- Recycled stocks should have a particular “recycled” look about them.
Many clients have been surprised to find that recycled paper stock these days can look quite refined and smooth.
- Brown paper must have a higher environmental rating than white paper.
This sounds logical in theory, but in practice it is not always the case. As an example, Buffalo Kraft (which is brown) uses 18% recycled fibres, whereas Cyclus (which is white) uses 100% recycled fibres. Looks can be deceiving!
- There should be a laminated option for recycled stock.
This one floors me. Laminating, whether gloss or matte, is the application of a plastic film across a paper product. The plastic film used in laminating is non-recyclable, which would make a brochure printed on recycled stock with a laminate coating a contradiction.
I spend a great amount of time helping clients through the paper selection process, and make sure they understand the paper’s specifications, especially when choosing a recycled stock is of importance to them, their business and their project. It’s worth spending that little bit of time at the start to choose the right type of paper.
One aspect of webdesign that people are asking us about more and more is mobile responsive websites, so I thought I’d do a bit of an introduction on the what, why and how.
Now that most of the world seem to spend a lot of their time using their mobile phones for more than just making calls, websites are often looked at on those tiny little devices. I won’t deny that it’s super-convenient while you’re out to look up a business on your phone – it might be as simple as checking out their opening hours. It’s even more handy when the website is set up to be easy to view and navigate on a mobile.
When viewing websites became a thing to do on mobiles, it was standard to create a completely separate “mobile sized” website. These mobile websites often had different content to the main website, and often caused a double-up of having to update the content on both websites whenever information changed.
But HTML and CSS (the coding used for websites) has come a long way, and now it’s possible to create one website that morphs and resizes to suit the screen it’s being viewed on – and this is what is meant if you ever hear someone throwing the phrase mobile responsive into a conversation.
We are continually building websites with mobile responsiveness now, as well as converting existing websites to becoming mobile responsive. It’s a very important thing to note – you usually do not need a whole new website layout for it to become mobile responsive. So you can keep the website you love, but make it accessible for everyone, no matter what type of device they are viewing it from. Technology advances are amazing and wonderful in one!

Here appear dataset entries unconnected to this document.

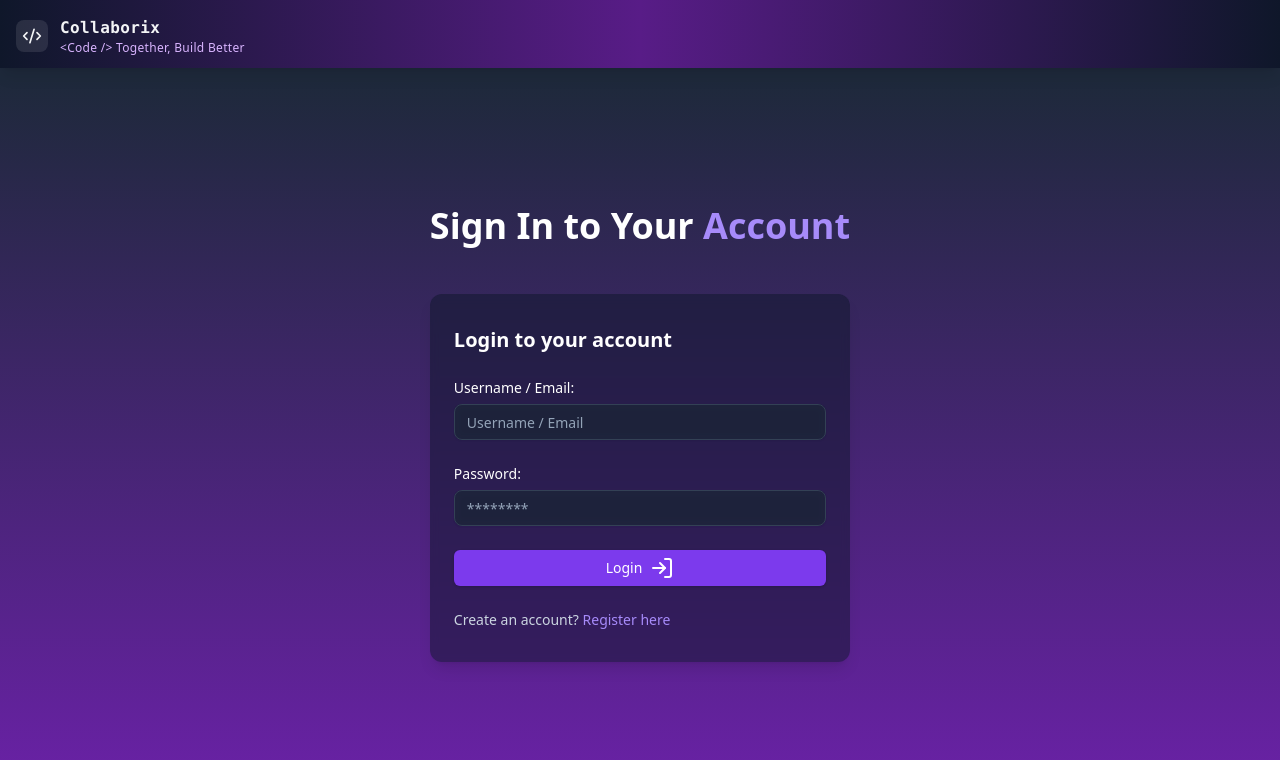
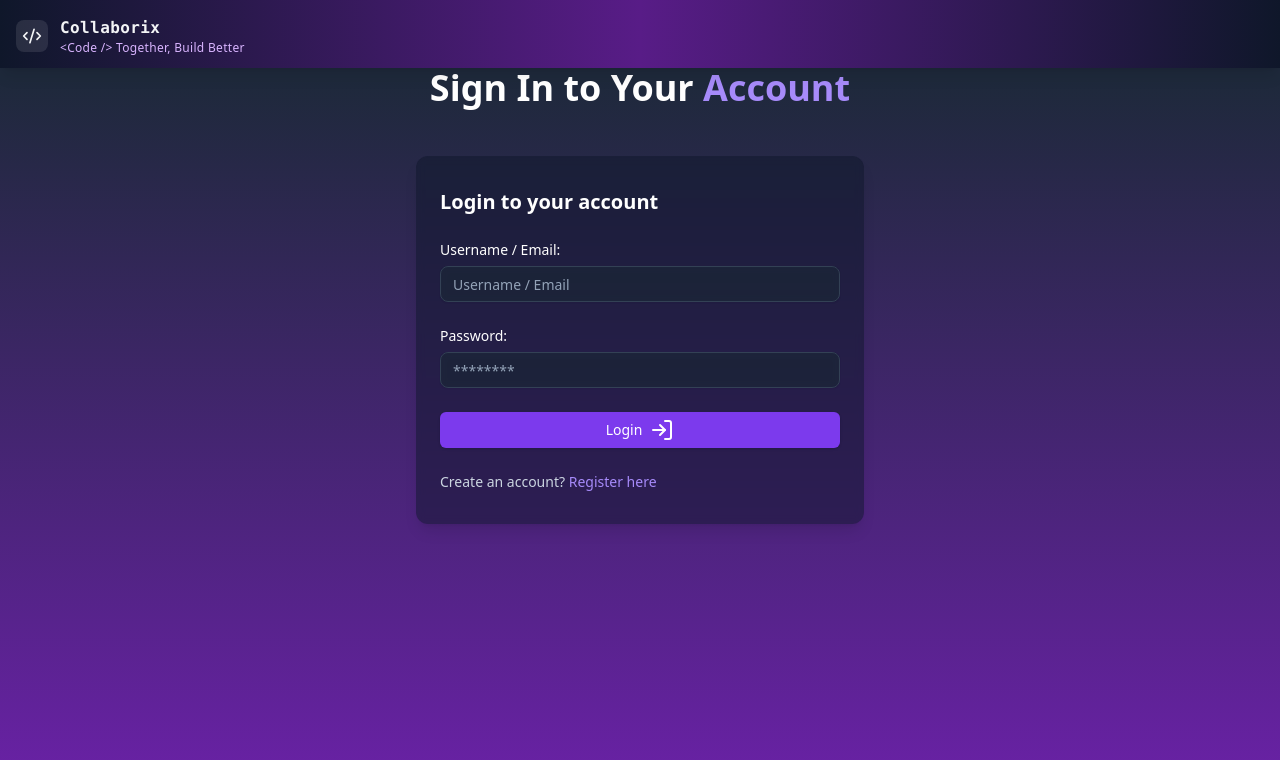
Before and after one commit to CoderXYZ14/Collaborix-Frontend, a React (Vite) app: page /signin in a window 1280 px wide. Shown: the top 760 px of the page. Built offline with nearby package versions, Linux system fonts and the light colour scheme.

Commit message:
container style changed

```diff
--- a/src/App.jsx
+++ b/src/App.jsx
@@ -37,6 +37,7 @@ function App() {
 
   return (
     <div className="flex flex-col min-h-screen bg-gradient-to-b from-violet-200 from-10% to-purple-100 dark:from-slate-800 dark:to-purple-800 transition-colors duration-200">
+      {" "}
       <Header />
       <ToastContainer
         position="top-center"
--- a/src/components-self/container/Container.jsx
+++ b/src/components-self/container/Container.jsx
@@ -1,9 +1,5 @@
 const Container = ({ children }) => {
-  return (
-    <div className="w-full flex-1 flex justify-center items-center">
-      {children}
-    </div>
-  );
+  return <div className="w-full ">{children}</div>;
 };
 
 export default Container;
```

A few nights ago I watched Life at 9 on ABC – the episode was about creativity.
What was most interesting was seeing how 9 year olds think creatively versus how adults think creatively. They were given a number of tasks that required problem-solving, and how the children and adults went about the tasks was amazing – along with how they perceive creativity.
What was most interesting about the tasks was that the children got straight into working it out – trying things, breaking things, trying things again – and not giving up. They were into experimenting and figuring out what works, but not being scared of what could potentially be a mistake.
The adults however, all talked in a group about how to solve the problem, and then began working…and then often found that their idea didn’t work in practice. There was too much planning and not enough experimenting. And creativity is all about experimenting – not being scared of trying something different, or trying something new. The children didn’t have fear of failure – just a will to make it work – and it was a beautiful thing to watch.
The other part of the documentary that was interesting, was the notion that both the adults and children had about what creativity is. Neither group really thought of creativity covering thinking and problem solving – they just assumed that creativity is only artistic talent. Creativity definitely isn’t only artistic talent, there is so much more. Creative thinking is really most of the process of every project!